Software for counting colonies?

huberman at acsu.buffalo.edu huberman at acsu.buffalo.edu
Tue Dec 3 18:21:14 EST 1996


In article <57tocc$itc at miranda.its.deakin.edu.au>, karthi at deakin.edu.au wrote:

> Hi everyone,
> 
> We are doing some genetics experiments that requirs counting colonies on 100s 
> of plates each time. We have the facility for capturing images of these
plates 
> and storing them digitally. I am wondering if there are any software 
> commercial/ shareware/ freeware that will count the colonies from these 
> images? 
> 
> Any pointers will be greatly appreciated
> 
> Thanx very much
> 
> Karthi. R
> 
> ---------------------------------------------------------------------------
> Karthikeyan Ramachandran Ph.D
> Research Fellow, Rm. No. SA136
> School of Biological and Chemical Sciences
> Faculty of Science and Technology               Phone (Off) (052) 271 406
> Deakin University                       Phone (Res) (052) 419 806
> Geelong, Victoria                       Fax (052) 272 022
> Australia 3217                          e-mail karthi at deakin.edu.au
> Home page                               http://www.deakin.edu.au/~karthi/

Dear Rathi,

   If you have a Macintosh, there are two routes. First, the free one. NIH
Image is a good image analysis program available for free from the
following FTP site: ftp://zippy.nimh.nih.gov/pub/nih-image/. At the same
site are one or two "macros" for the program that permit counting objects,
even colonies.

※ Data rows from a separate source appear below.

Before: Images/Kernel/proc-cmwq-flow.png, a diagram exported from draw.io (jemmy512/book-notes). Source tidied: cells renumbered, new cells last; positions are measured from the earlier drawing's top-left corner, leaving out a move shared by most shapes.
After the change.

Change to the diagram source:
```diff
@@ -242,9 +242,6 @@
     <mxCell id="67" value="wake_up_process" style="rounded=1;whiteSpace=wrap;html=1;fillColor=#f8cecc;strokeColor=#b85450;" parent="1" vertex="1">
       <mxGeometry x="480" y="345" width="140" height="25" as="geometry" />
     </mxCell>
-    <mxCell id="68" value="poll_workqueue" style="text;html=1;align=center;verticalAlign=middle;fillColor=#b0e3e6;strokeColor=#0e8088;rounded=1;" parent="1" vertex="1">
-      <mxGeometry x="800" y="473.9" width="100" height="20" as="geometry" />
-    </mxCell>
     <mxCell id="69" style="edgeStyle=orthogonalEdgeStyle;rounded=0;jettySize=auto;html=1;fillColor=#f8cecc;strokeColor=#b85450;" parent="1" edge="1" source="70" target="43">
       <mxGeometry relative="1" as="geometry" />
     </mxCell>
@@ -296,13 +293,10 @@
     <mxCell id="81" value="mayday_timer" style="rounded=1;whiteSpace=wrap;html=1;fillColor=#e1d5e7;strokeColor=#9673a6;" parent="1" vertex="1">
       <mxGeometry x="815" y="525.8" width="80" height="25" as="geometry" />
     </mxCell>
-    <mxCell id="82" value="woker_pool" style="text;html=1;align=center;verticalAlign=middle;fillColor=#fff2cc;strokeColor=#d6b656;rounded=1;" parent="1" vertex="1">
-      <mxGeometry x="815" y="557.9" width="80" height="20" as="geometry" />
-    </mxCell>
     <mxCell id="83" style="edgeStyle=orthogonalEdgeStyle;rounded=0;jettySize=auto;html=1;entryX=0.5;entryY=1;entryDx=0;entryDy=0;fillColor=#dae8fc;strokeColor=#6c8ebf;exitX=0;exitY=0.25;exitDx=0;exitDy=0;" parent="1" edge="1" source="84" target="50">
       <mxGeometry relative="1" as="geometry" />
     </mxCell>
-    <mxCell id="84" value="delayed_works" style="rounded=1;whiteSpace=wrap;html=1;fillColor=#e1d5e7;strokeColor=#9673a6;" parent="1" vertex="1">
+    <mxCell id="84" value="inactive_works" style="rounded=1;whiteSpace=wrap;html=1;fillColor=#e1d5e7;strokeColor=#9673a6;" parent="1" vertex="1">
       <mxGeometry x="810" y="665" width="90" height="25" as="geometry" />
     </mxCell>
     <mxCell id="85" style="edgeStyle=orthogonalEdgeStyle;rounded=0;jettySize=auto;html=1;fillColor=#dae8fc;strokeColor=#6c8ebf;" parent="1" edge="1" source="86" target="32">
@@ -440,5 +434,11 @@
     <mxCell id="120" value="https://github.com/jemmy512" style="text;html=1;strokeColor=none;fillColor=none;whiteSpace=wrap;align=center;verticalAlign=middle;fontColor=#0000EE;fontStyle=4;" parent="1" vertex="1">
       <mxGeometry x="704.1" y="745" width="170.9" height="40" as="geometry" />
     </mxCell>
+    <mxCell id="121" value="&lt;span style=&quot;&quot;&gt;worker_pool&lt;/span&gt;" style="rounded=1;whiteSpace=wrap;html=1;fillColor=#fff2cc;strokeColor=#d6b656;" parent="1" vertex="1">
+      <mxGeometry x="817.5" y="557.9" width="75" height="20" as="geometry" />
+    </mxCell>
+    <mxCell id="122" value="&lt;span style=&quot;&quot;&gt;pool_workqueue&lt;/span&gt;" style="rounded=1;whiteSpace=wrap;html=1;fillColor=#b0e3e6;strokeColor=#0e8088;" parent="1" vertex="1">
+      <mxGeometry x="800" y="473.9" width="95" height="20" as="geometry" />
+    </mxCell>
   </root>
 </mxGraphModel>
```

   In my own work, I have obtained better results with a "macro" that I
wrote myself for the excellent image analysis program, IPLab Spectrum.
This program is available from:

Signal Analytics Corporation
440 Maple Avenue East, Suite 201
Vienna, VA  22180
703-281-3277
703-281-2509

   If you have this program, my macro can help you out. Just send me an
e-mail message (huberman at acsu.buffalo.edu), and I'll send it to you.

   Note: neither my macro nor the NIH Image macros are good at counting
crowded colonies. In both cases, the majority of colonies on the plate
must be single--they must not touch each other.

   I hope this information helps you.

Sincerely yours,
Joel Huberman



More information about the Yeast mailing list